Earlier this year horror hounds were treated to a nice little movie called Summer of ’84, which followed a group of teenagers who suspected one of their neighbours was a serial killer who was currently terrifying the town. I really enjoyed that movie, so when I heard about The Clovehitch Killer, a movie about a kid who suspects his father is a serial killer, I was immediately sold.
The movie opens with typical awkward teen Tyler sitting in his dad’s car about to make out with his girl. As the girl reaches down to pull the seat back she finds a crumpled bondage picture ripped from a magazine. Tyler’s protests of innocence fall on deaf ears and his next few days at school become a living hell as word gets around about the ‘perv’ in school.
Tyler’s shame turns to horror as he finds his dad’s secret stash of bondage magazines along with a collection of disturbing polaroids of females in bondage. Why is this such a big deal? Turns out the town was terrorized a decade ago by a serial killer whose victims were tied up bondage style before being murdered. For unknown reasons the killings mysteriously stopped and the killer is still at large.
Tyler befriends another outcast from school, Kassi, who Tyler remembers for having more than a passing interest in all things serial killer. The pair strike up a friendship and their disbelief that Tyler’s all American, family values dad could actually be The Clovehitch Killer begins to falter as dark, disturbing things about the man begin to reveal themselves.
The first half of the movie is happy to be a quiet, slow burn, focussing on Tyler’s discomfort and growing concern as he starts second guessing everything he thought he knew about his father.

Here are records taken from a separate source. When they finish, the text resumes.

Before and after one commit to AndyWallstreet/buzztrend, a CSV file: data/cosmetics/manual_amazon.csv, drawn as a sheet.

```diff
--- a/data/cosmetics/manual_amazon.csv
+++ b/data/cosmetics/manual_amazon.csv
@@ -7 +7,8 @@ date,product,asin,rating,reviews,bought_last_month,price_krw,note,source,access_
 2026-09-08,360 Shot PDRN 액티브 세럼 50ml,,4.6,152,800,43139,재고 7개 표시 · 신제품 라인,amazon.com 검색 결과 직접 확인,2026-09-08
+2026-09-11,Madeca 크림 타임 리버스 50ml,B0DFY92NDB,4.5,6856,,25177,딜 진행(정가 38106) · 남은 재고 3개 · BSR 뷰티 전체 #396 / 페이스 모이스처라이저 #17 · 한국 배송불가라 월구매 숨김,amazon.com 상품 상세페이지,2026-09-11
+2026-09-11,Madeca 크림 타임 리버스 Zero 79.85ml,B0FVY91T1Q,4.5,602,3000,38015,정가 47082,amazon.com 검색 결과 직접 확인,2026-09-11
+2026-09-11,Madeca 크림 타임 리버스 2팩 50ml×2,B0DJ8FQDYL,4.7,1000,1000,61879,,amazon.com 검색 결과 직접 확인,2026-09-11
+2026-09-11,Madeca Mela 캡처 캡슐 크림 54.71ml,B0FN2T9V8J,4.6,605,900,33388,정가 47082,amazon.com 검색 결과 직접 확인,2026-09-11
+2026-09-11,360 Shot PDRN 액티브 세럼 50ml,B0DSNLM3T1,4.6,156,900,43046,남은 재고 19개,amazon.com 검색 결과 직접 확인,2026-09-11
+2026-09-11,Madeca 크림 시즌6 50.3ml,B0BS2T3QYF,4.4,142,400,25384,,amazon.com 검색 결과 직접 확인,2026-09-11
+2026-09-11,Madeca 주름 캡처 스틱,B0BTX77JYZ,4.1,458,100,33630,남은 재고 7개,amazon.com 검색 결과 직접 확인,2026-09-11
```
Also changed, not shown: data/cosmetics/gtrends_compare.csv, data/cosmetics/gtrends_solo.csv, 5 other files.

The second half really kicks it up as the dark side of his father reveals itself. The film is smart in not giving away too much too soon and we, just like Tyler, try to rationalise things away even up to the point where we can be left in absolutely no doubt as to who Tyler’s father really is.
The main strength of the movie is of course, dad, played by Dylan McDermott, whose wholesome, church going, scout leader, unassuming portrayal makes it all the more dark and twisted as we see his struggle. One of the most telling scenes in the movie is when he packs his wife and kids off to stay with the in-laws so he can indulge himself in his fetishes and how we see him fight a losing battle as the fantasy is not enough, he needs the real thing and a chance encounter with a random soccer mom at a store is the tipping point, and from then on the family man is gone and the Clovehitch Killer is now in the driving seat.
Of course there’s a showdown between Tyler, Kassi and the father and we are treated to a great ‘re-wind’ where we get to see the same events but from Tyler’s perspective.
Even though the film has a few cell-phones from circa 2005 there’s no intrusion of technology in the movie at all and the film could have taken place in the mid-eighties and I mean the real eighties, not the post-Stranger Things eighties where everything from the clothes to the music is just cliché overkill. The lack of technology further reinforces the story of simple, wholesome people living in a simple, wholesome town.
One of the best movies I’ve seen this year.
Steve Barnard lurks in the Stygian swamps of South America. He divides his time between scouring ancient jungles for the lost City of the Monkey Children and watching horror movies. Literally any horror movie he can get his hands on. Especially Japanese ones.